The History and Economics of Safe Assets
Safe assets play a critical role in an(y) economy. A “safe asset” is an asset that is (almost always) valued at face value without expensive and prolonged analysis. That is, by design there is no benefit to producing (private) information about its value. And this is common knowledge. Consequently, agents need not fear adverse selection when buying or selling safe assets. Safe assets can easily be used to exchange for goods or services or to exchange for another asset. These short-term safe assets are money or money-like. A long-term safe asset can store value over time or be used as collateral. Human history can be written in terms of the search for and production of safe assets. But, the most prevalent, privately-produced short-term safe assets—bank debt, are subject to runs and this has important implications for macroeconomics and for monetary policy.

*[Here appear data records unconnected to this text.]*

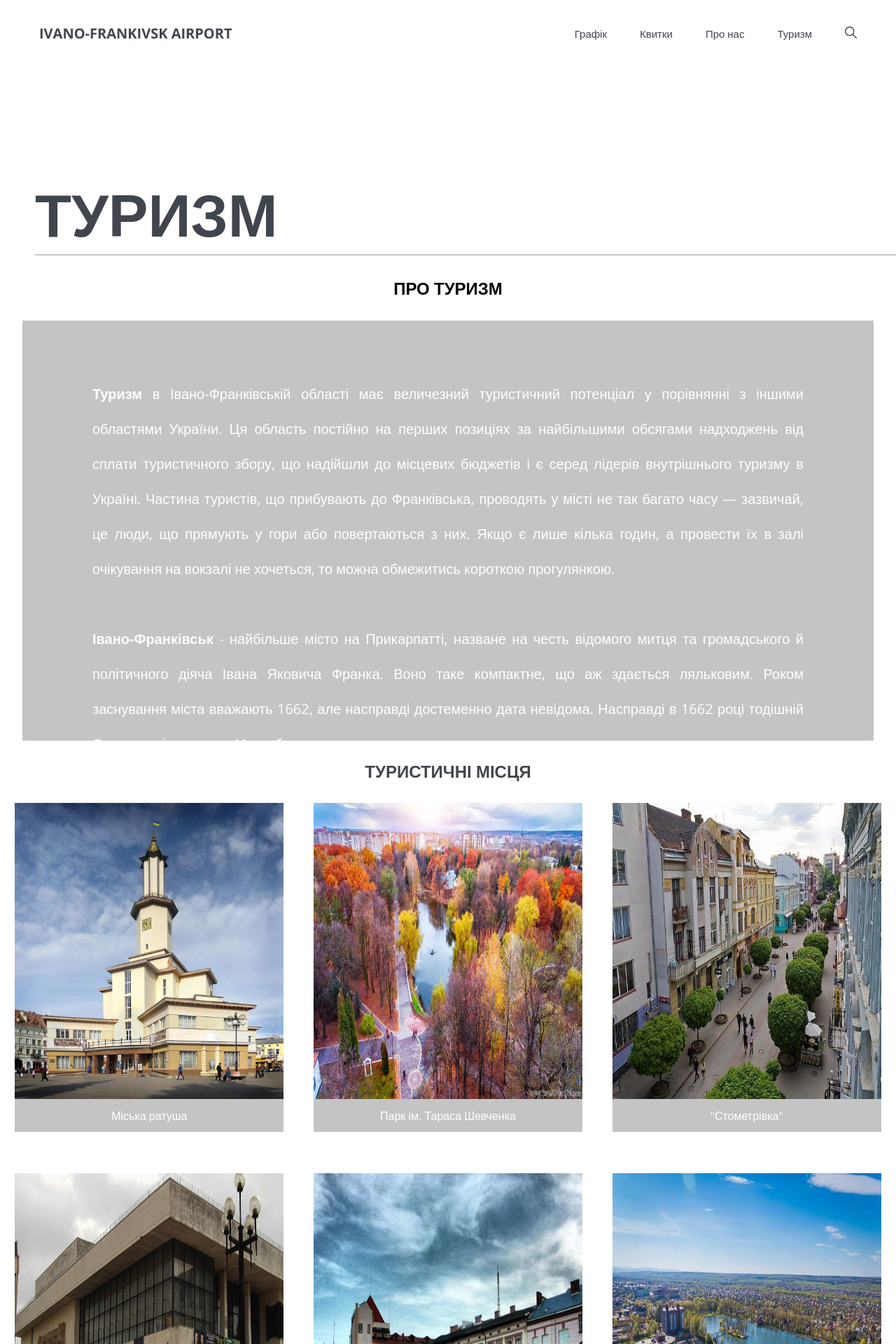
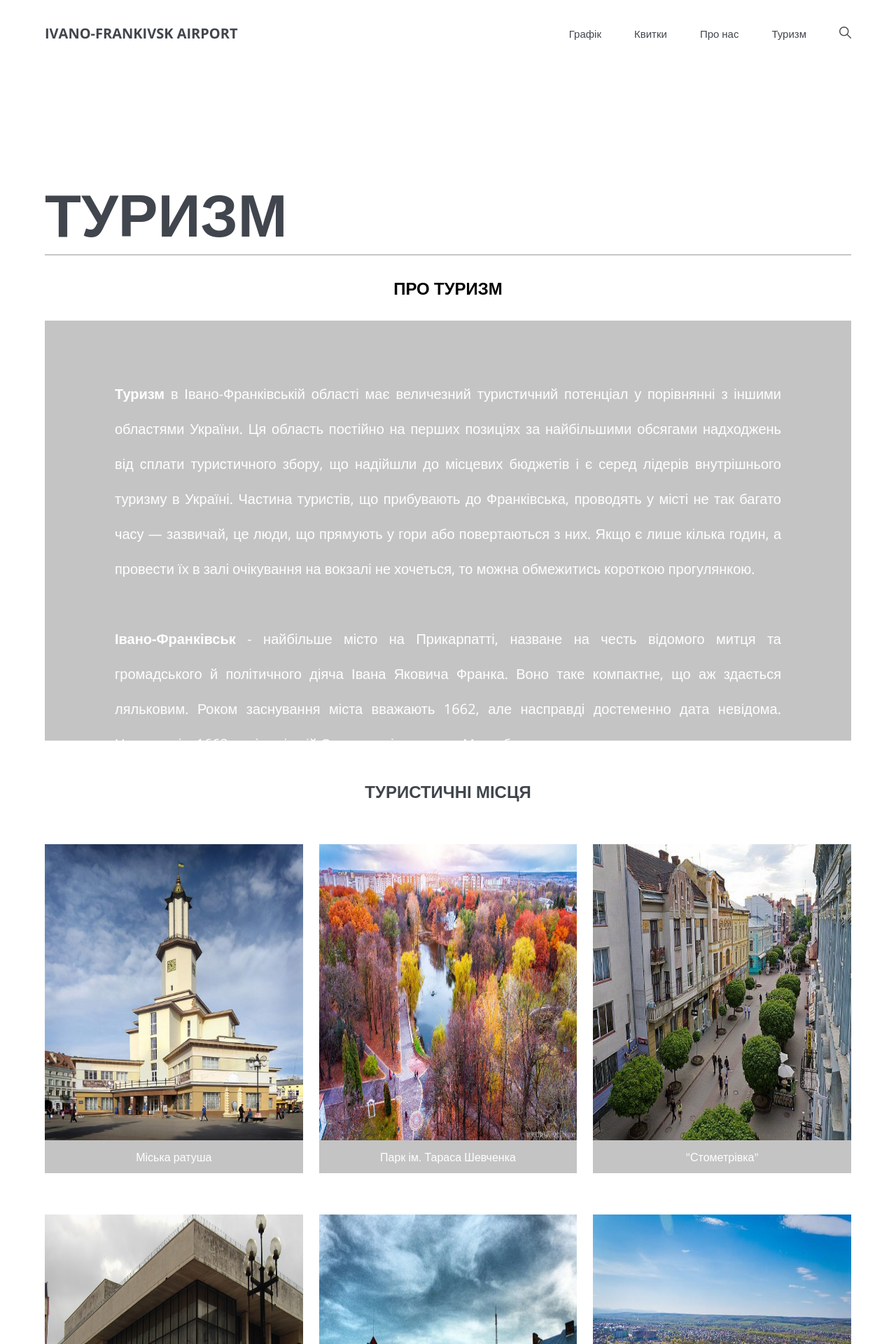
Before and after one commit to NazarTymiv/airportIF, a PHP site: page /tourism.html in a window 1280 px wide. Shown: the top 1920 px of the page at 70% size. Run offline with PHP 8.4, Linux system fonts and the light colour scheme.

Commit message:
fixed bugs in tourism page

```diff
--- a/css/style.css
+++ b/css/style.css
@@ -47,7 +47,7 @@ img{
     display: flex;
     align-items: center;
     justify-content: space-between;
-    padding: 0 56px;
+    padding: 0 64px;
 }
 .header__title{
     width: auto;
@@ -661,8 +661,7 @@ img{
     color: #41454D;
 }
 .headline{
-    padding-bottom: 30px;
-    padding-left: 50px;
+    padding: 30px 64px;
     display: flex;
     flex-direction: column;
     justify-content: flex-end;
@@ -681,6 +680,7 @@ img{
     border: 1px solid rgba(65, 69, 77, 0.3);
 }
 .abouttourism{
+    padding: 0 64px;
     display: flex;
     flex-direction: column;
     align-items: center;
@@ -697,19 +697,21 @@ img{
 .about_content{
     padding: 30px 100px 100px 100px;
     margin-top: 30px;
-    width:95%;
+    width:100%;
     height: 600px;
     background: #C4C4C4;
 }
 .places{
+    padding: 0 64px;
     display: flex;
-    justify-content: space-around;
+    justify-content: space-between;
     flex-wrap: wrap;
+    align-items: flex-end;
     width: 100%;
     height: 1150px;
 }
 .place{
-    width: 30%;
+    width: 32%;
 height: 470px;
 background: #C4C4C4;
 }
@@ -721,15 +723,16 @@ background: #C4C4C4;
     width: 100%;
 }
 .rest{
+    padding: 0 64px;
     display: flex;
-    justify-content: space-around;
+    justify-content: space-between;
     flex-wrap: wrap;
     align-items: center;
     width: 100%;
     height: 650px;
 }
 .rest_card{
-    width: 30%;
+    width: 32%;
 height: 470px;
 background: #C4C4C4;
 }
--- a/tourism.html
+++ b/tourism.html
@@ -11,7 +11,7 @@
 
 <body>
     <div class="container">
-    	<header class="travel_header">
+    	<header class="header travel_header">
     		 <div class="header__topblock">
                 <div class="header__title">
                     <h2 class="header__title-text"><a href="index.html">IVANO-FRANKIVSK AIRPORT</a></h2>
```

For comments and suggestions I thank Tobias Adrian, Sebastian Infante Bilboa, and Warren Weber. Also, thanks to Emanuel Farhi, Arun Gupta, Arvind Krishnamurthy, Veronica Aoki Santarosa, and Jeremy Stein for help with figures. The author has nothing to disclose. The views expressed herein are those of the author and do not necessarily reflect the views of the National Bureau of Economic Research.
Gary Gorton, 2017. "The History and Economics of Safe Assets," Annual Review of Economics, vol 9(1), pages 547-586.